Assigned task: Look for the word "black" in the entries and copy each line where it appears.

Data records:
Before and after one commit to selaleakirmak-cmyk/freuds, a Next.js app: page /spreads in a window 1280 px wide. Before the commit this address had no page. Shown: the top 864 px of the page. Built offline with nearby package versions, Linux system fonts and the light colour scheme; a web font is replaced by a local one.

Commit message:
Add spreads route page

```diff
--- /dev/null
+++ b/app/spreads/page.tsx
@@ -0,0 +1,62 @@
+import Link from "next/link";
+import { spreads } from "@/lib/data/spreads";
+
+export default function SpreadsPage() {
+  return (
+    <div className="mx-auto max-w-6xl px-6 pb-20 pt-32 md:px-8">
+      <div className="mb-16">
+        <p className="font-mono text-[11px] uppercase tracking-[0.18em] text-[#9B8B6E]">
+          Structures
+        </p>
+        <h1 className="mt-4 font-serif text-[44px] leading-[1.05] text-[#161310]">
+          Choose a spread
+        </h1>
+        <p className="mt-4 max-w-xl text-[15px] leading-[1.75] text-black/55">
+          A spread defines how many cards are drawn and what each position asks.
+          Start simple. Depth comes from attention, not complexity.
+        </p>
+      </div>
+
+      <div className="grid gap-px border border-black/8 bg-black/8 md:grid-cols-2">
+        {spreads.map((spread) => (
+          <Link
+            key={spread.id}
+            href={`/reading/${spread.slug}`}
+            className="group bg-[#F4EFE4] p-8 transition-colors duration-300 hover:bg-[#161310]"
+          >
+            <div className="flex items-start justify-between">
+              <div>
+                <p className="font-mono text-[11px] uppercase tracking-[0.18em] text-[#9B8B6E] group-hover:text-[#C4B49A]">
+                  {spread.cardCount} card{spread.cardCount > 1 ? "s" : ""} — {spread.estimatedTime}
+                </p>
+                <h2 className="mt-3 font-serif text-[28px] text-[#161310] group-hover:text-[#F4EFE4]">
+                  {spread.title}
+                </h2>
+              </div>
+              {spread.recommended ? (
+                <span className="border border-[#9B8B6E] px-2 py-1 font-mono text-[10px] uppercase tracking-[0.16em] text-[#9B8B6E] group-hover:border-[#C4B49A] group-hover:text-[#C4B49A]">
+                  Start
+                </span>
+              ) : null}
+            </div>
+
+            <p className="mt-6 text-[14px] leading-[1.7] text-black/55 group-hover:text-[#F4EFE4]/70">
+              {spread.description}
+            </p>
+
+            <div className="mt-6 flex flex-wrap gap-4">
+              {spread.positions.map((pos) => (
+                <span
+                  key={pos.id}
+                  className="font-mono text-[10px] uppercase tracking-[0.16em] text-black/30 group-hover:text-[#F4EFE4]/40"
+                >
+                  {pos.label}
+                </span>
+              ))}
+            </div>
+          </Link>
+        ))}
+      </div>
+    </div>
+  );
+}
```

Answer below:
+        <p className="mt-4 max-w-xl text-[15px] leading-[1.75] text-black/55">
+      <div className="grid gap-px border border-black/8 bg-black/8 md:grid-cols-2">
+            <p className="mt-6 text-[14px] leading-[1.7] text-black/55 group-hover:text-[#F4EFE4]/70">
+                  className="font-mono text-[10px] uppercase tracking-[0.16em] text-black/30 group-hover:text-[#F4EFE4]/40"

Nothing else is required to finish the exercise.